- EXERCISE BRIEF -
Among the entries that follow, find the lines containing the string "老师提供尺寸" and copy them.

- RECORDS FOR THE TASK -
====

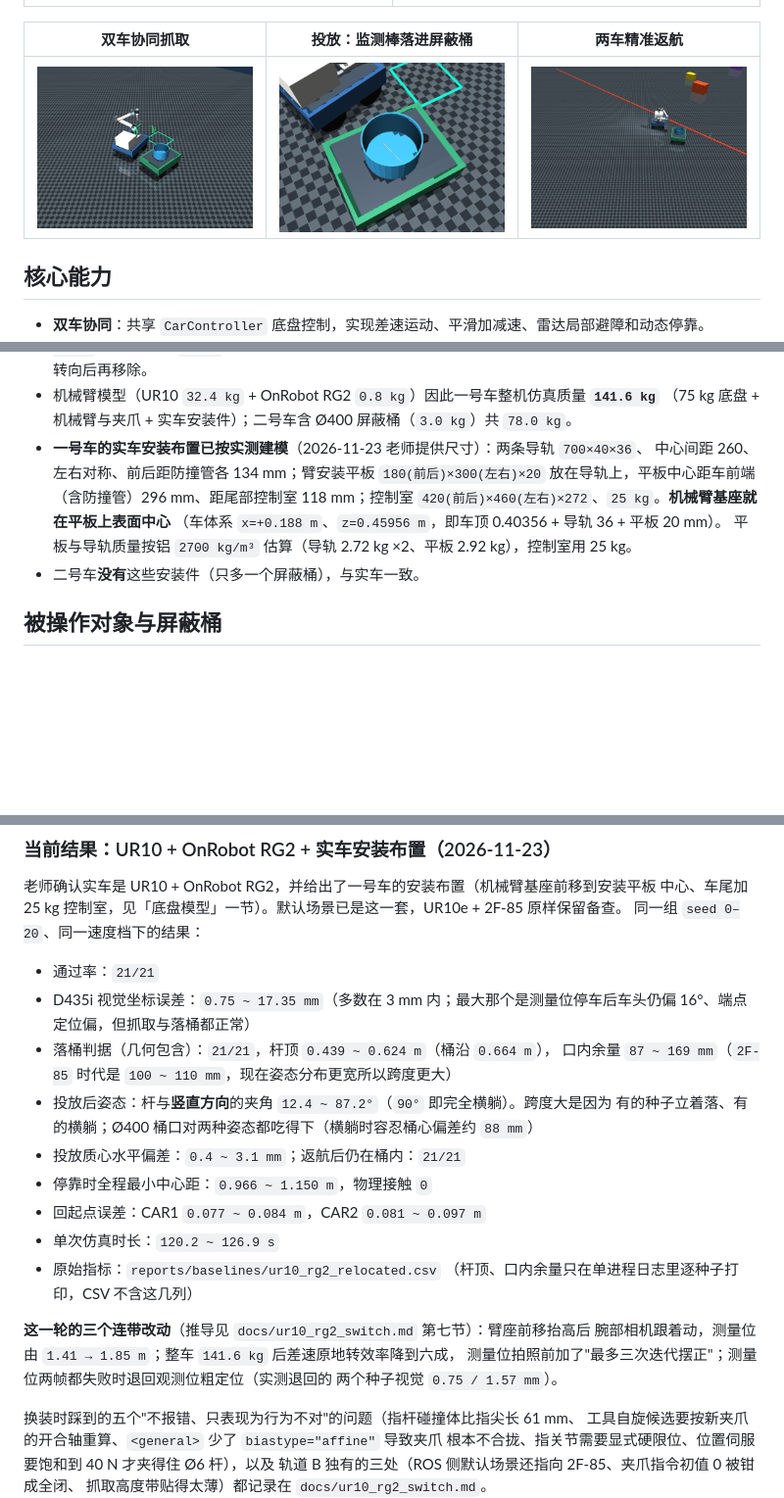
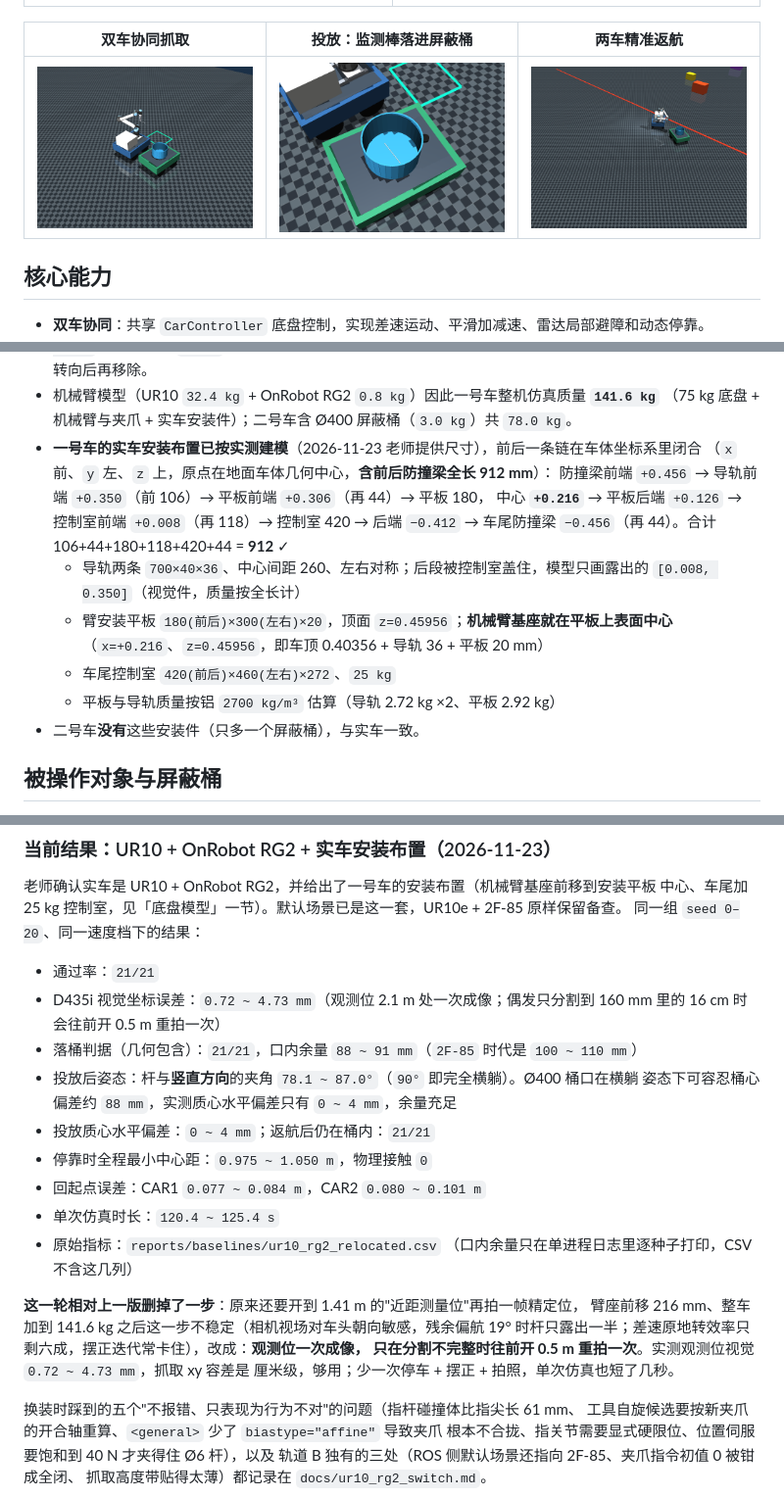
Before and after one commit to binbinyoulile/Nuclear-Emergency-Mobile-Manipulator, a Markdown page: README.md, 3 parts joined by grey strips. Shown at 98% size. Drawn GitHub-style; pictures changed too: docs/screenshots/dual_bucket_release.png, docs/screenshots/dual_final_returned.png, docs/screenshots/dual_parallel_grasp.png; blank space fills up the shorter version.

```diff
--- a/README.md
+++ b/README.md
@@ -59,12 +59,16 @@
 - 已知偏差：参数表标注"四轮差速转向"，但控制器运动学使用前轮转向角；去掉转向节后实测原地转仅 `0.13 rad/s` 且车体滑移 `0.3 m`，任务定位精度不足，因此暂保留前轮转向节作为等效机构，待控制器改为纯差速转向后再移除。
 - 机械臂模型（UR10 `32.4 kg` + OnRobot RG2 `0.8 kg`）因此一号车整机仿真质量 **`141.6 kg`**
   （75 kg 底盘 + 机械臂与夹爪 + 实车安装件）；二号车含 Ø400 屏蔽桶（`3.0 kg`）共 `78.0 kg`。
-- **一号车的实车安装布置已按实测建模**（2026-11-23 老师提供尺寸）：两条导轨 `700×40×36`、
-  中心间距 260、左右对称、前后距防撞管各 134 mm；臂安装平板 `180(前后)×300(左右)×20`
-  放在导轨上，平板中心距车前端（含防撞管）296 mm、距尾部控制室 118 mm；控制室
-  `420(前后)×460(左右)×272`、`25 kg`。**机械臂基座就在平板上表面中心**
-  （车体系 `x=+0.188 m`、`z=0.45956 m`，即车顶 0.40356 + 导轨 36 + 平板 20 mm）。
-  平板与导轨质量按铝 `2700 kg/m³` 估算（导轨 2.72 kg ×2、平板 2.92 kg），控制室用 25 kg。
+- **一号车的实车安装布置已按实测建模**（2026-11-23 老师提供尺寸），前后一条链在车体坐标系里闭合
+  （`x` 前、`y` 左、`z` 上，原点在地面车体几何中心，**含前后防撞梁全长 912 mm**）：
+  防撞梁前端 `+0.456` → 导轨前端 `+0.350`（前 106）→ 平板前端 `+0.306`（再 44）→ 平板 180，
+  中心 **`+0.216`** → 平板后端 `+0.126` → 控制室前端 `+0.008`（再 118）→ 控制室 420 →
+  后端 `−0.412` → 车尾防撞梁 `−0.456`（再 44）。合计 106+44+180+118+420+44 = **912** ✓
+  - 导轨两条 `700×40×36`、中心间距 260、左右对称；后段被控制室盖住，模型只画露出的 `[0.008, 0.350]`（视觉件，质量按全长计）
+  - 臂安装平板 `180(前后)×300(左右)×20`，顶面 `z=0.45956`；**机械臂基座就在平板上表面中心**
+    （`x=+0.216`、`z=0.45956`，即车顶 0.40356 + 导轨 36 + 平板 20 mm）
+  - 车尾控制室 `420(前后)×460(左右)×272`、`25 kg`
+  - 平板与导轨质量按铝 `2700 kg/m³` 估算（导轨 2.72 kg ×2、平板 2.92 kg）
 - 二号车**没有**这些安装件（只多一个屏蔽桶），与实车一致。
 
 ## 被操作对象与屏蔽桶
@@ -229,23 +233,23 @@ geom 一一对应，改一处必须同步另一处。
 同一组 `seed 0–20`、同一速度档下的结果：
 
 - 通过率：`21/21`
-- D435i 视觉坐标误差：`0.75 ~ 17.35 mm`（多数在 3 mm 内；最大那个是测量位停车后车头仍偏
-  16°、端点定位偏，但抓取与落桶都正常）
-- 落桶判据（几何包含）：`21/21`，杆顶 `0.439 ~ 0.624 m`（桶沿 `0.664 m`），
-  口内余量 `87 ~ 169 mm`（`2F-85` 时代是 `100 ~ 110 mm`，现在姿态分布更宽所以跨度更大）
-- 投放后姿态：杆与**竖直方向**的夹角 `12.4 ~ 87.2°`（`90°` 即完全横躺）。跨度大是因为
-  有的种子立着落、有的横躺；Ø400 桶口对两种姿态都吃得下（横躺时容忍桶心偏差约 `88 mm`）
-- 投放质心水平偏差：`0.4 ~ 3.1 mm`；返航后仍在桶内：`21/21`
-- 停靠时全程最小中心距：`0.966 ~ 1.150 m`，物理接触 `0`
-- 回起点误差：CAR1 `0.077 ~ 0.084 m`，CAR2 `0.081 ~ 0.097 m`
-- 单次仿真时长：`120.2 ~ 126.9 s`
+- D435i 视觉坐标误差：`0.72 ~ 4.73 mm`（观测位 2.1 m 处一次成像；偶发只分割到 160 mm 里的
+  16 cm 时会往前开 0.5 m 重拍一次）
+- 落桶判据（几何包含）：`21/21`，口内余量 `88 ~ 91 mm`（`2F-85` 时代是 `100 ~ 110 mm`）
+- 投放后姿态：杆与**竖直方向**的夹角 `78.1 ~ 87.0°`（`90°` 即完全横躺）。Ø400 桶口在横躺
+  姿态下可容忍桶心偏差约 `88 mm`，实测质心水平偏差只有 `0 ~ 4 mm`，余量充足
+- 投放质心水平偏差：`0 ~ 4 mm`；返航后仍在桶内：`21/21`
+- 停靠时全程最小中心距：`0.975 ~ 1.050 m`，物理接触 `0`
+- 回起点误差：CAR1 `0.077 ~ 0.084 m`，CAR2 `0.080 ~ 0.101 m`
+- 单次仿真时长：`120.4 ~ 125.4 s`
 - 原始指标：`reports/baselines/ur10_rg2_relocated.csv`
-  （杆顶、口内余量只在单进程日志里逐种子打印，CSV 不含这几列）
+  （口内余量只在单进程日志里逐种子打印，CSV 不含这几列）
 
-**这一轮的三个连带改动**（推导见 `docs/ur10_rg2_switch.md` 第七节）：臂座前移抬高后
-腕部相机跟着动，测量位由 `1.41 → 1.85 m`；整车 `141.6 kg` 后差速原地转效率降到六成，
-测量位拍照前加了"最多三次迭代摆正"；测量位两帧都失败时退回观测位粗定位（实测退回的
-两个种子视觉 `0.75 / 1.57 mm`）。
+**这一轮相对上一版删掉了一步**：原来还要开到 1.41 m 的"近距测量位"再拍一帧精定位，
+臂座前移 216 mm、整车加到 141.6 kg 之后这一步不稳定（相机视场对车头朝向敏感，残余偏航
+19° 时杆只露出一半；差速原地转效率只剩六成，摆正迭代常卡住），改成：**观测位一次成像，
+只在分割不完整时往前开 0.5 m 重拍一次**。实测观测位视觉 `0.72 ~ 4.73 mm`，抓取 xy 容差是
+厘米级，够用；少一次停车 + 摆正 + 拍照，单次仿真也短了几秒。
 
 换装时踩到的五个"不报错、只表现为行为不对"的问题（指杆碰撞体比指尖长 61 mm、
 工具自旋候选要按新夹爪的开合轴重算、`<general>` 少了 `biastype="affine"` 导致夹爪
```
Also changed, not shown: docs/real_machine_calibration.md (+17 -8 lines), docs/ur10_rg2_switch.md (+36 -22 lines), docs/screenshots/dual_car1_avoid.png, docs/screenshots/dual_overview.png, 5 other files.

====

- WRITTEN RESPONSE -
-- **一号车的实车安装布置已按实测建模**（2026-11-23 老师提供尺寸）：两条导轨 `700×40×36`、
+- **一号车的实车安装布置已按实测建模**（2026-11-23 老师提供尺寸），前后一条链在车体坐标系里闭合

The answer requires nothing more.